DESCRIPTION OF THE TASK: Below are records; count the lines that hold the string "json" and give only the count.

INFORMATION GIVEN:
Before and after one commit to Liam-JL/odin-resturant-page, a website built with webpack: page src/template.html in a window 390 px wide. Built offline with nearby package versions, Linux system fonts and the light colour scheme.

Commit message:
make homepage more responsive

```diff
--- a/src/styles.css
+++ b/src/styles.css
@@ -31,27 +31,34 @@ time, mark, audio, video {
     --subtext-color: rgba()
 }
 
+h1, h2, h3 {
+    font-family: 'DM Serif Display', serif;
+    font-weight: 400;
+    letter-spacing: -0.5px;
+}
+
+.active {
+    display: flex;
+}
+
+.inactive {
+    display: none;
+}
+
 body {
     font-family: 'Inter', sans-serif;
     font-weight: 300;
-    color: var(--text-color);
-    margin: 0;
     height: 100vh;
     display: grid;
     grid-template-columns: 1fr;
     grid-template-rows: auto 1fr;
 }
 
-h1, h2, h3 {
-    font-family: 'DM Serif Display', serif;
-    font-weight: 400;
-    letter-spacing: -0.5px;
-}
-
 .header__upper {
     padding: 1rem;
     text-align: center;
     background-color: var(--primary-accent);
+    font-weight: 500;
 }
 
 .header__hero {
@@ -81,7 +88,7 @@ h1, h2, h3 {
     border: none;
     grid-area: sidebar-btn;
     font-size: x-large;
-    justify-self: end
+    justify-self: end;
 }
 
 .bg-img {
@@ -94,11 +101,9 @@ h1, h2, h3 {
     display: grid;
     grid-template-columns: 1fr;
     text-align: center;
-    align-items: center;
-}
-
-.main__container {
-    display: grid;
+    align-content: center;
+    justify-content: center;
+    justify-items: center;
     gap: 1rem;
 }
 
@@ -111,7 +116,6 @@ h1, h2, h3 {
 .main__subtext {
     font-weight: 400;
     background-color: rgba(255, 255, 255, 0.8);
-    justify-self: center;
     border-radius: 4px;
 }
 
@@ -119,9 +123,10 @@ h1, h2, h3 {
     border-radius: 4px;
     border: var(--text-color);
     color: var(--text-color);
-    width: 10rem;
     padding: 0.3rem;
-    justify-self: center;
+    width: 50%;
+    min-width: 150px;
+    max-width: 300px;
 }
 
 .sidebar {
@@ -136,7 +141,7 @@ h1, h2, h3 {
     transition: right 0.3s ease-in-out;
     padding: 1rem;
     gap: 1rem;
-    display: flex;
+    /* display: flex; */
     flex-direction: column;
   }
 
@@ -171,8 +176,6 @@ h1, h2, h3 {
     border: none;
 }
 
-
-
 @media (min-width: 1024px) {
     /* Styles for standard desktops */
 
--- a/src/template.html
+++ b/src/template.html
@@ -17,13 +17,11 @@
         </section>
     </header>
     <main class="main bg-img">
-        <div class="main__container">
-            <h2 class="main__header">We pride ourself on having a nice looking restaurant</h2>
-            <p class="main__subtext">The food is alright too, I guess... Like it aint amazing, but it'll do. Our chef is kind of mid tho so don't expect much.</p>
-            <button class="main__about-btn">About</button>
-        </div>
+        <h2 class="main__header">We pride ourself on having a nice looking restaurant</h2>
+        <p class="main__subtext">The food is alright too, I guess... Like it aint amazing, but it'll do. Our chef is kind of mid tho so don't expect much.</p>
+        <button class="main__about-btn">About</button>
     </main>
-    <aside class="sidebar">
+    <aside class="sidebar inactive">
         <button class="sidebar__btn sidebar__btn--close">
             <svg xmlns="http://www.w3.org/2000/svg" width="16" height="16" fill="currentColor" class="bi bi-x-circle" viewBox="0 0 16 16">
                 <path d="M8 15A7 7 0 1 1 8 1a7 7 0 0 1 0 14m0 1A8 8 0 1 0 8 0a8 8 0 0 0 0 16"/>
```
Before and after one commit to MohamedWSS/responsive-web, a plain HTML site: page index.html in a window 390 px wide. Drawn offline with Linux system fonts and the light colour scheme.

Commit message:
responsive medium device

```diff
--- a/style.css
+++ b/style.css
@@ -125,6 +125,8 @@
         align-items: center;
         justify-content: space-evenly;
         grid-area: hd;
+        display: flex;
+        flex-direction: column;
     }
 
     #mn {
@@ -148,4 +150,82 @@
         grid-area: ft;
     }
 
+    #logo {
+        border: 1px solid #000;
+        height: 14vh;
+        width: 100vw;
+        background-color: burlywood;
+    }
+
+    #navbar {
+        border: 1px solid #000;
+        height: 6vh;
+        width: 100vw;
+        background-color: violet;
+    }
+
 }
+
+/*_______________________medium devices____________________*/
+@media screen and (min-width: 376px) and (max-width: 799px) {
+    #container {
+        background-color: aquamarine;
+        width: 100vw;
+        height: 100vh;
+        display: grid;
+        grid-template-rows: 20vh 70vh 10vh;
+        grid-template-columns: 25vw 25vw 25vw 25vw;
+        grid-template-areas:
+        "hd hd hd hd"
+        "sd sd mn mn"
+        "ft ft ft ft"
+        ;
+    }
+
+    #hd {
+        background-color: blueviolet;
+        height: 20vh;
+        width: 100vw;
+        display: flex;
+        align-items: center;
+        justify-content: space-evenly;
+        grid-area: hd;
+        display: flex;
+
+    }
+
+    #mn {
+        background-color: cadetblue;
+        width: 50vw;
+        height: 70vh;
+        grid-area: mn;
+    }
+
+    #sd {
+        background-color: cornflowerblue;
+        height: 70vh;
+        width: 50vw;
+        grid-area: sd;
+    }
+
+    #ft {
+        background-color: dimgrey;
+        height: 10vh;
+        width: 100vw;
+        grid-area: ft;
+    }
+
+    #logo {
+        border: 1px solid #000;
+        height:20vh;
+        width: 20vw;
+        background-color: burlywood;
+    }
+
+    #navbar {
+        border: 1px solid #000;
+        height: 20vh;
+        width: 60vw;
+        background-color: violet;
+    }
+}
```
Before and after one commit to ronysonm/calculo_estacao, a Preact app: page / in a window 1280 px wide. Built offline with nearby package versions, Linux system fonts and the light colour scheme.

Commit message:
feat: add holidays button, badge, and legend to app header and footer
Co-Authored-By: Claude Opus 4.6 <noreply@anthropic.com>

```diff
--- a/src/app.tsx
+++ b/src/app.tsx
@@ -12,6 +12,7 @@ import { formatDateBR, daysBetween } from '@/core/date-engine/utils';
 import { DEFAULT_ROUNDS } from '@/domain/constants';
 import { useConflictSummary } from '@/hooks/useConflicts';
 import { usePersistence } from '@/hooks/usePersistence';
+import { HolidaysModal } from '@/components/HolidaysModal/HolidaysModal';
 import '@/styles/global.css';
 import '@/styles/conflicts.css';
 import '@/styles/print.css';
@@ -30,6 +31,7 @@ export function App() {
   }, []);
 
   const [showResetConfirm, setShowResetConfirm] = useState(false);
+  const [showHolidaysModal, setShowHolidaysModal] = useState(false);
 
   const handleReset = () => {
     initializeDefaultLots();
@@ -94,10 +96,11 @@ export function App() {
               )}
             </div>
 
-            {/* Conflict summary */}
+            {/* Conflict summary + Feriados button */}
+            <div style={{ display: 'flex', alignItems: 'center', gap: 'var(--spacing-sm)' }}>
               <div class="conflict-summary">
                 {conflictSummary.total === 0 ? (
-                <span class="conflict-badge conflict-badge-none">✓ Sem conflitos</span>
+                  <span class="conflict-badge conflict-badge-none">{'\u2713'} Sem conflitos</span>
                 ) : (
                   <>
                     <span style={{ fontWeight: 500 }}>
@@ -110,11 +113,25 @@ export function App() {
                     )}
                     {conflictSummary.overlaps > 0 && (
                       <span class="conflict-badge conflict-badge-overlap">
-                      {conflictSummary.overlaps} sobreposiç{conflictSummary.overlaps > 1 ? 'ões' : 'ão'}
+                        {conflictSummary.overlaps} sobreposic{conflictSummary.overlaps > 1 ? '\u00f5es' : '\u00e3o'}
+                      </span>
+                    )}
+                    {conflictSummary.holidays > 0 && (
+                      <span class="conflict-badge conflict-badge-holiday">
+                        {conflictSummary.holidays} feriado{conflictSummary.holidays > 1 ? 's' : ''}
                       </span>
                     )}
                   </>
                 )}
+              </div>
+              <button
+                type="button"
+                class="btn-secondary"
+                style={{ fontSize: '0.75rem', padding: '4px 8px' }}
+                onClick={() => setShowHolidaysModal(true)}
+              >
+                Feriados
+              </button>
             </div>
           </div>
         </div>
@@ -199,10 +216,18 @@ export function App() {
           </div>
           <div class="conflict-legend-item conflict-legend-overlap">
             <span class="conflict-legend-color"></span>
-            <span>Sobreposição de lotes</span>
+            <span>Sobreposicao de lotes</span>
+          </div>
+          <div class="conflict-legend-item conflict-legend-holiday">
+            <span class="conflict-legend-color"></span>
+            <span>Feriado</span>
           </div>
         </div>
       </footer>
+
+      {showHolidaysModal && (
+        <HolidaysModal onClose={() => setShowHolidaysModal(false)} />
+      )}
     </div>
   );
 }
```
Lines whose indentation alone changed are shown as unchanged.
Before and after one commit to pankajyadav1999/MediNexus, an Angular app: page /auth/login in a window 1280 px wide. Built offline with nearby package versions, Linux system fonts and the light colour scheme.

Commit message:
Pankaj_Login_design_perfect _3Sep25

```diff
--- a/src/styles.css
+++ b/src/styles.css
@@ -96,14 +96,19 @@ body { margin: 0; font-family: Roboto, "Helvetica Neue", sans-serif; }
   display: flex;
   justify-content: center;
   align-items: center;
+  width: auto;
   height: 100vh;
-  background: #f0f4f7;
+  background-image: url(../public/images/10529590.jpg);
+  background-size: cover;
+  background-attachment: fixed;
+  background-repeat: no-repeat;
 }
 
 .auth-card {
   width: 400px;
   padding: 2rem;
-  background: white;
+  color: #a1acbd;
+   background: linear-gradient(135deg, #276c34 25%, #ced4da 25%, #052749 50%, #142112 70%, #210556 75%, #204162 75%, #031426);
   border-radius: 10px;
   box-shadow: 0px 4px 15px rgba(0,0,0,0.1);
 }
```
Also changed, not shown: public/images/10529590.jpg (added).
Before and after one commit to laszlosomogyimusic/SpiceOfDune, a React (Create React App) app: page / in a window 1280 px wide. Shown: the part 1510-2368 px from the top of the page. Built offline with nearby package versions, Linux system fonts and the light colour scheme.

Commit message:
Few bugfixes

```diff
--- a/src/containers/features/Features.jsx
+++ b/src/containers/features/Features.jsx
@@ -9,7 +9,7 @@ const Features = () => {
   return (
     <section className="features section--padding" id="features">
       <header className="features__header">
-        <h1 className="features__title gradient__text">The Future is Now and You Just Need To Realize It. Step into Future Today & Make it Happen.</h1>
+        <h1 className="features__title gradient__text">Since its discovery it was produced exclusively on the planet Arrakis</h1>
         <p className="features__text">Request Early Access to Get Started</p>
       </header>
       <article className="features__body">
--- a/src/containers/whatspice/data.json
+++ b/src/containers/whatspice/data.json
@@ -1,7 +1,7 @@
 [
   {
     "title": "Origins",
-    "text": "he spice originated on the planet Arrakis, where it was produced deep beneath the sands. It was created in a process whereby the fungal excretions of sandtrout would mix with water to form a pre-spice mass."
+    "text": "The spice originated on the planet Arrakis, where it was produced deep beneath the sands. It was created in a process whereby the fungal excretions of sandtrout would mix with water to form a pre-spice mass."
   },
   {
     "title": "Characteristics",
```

EXPECTED ANSWER: 2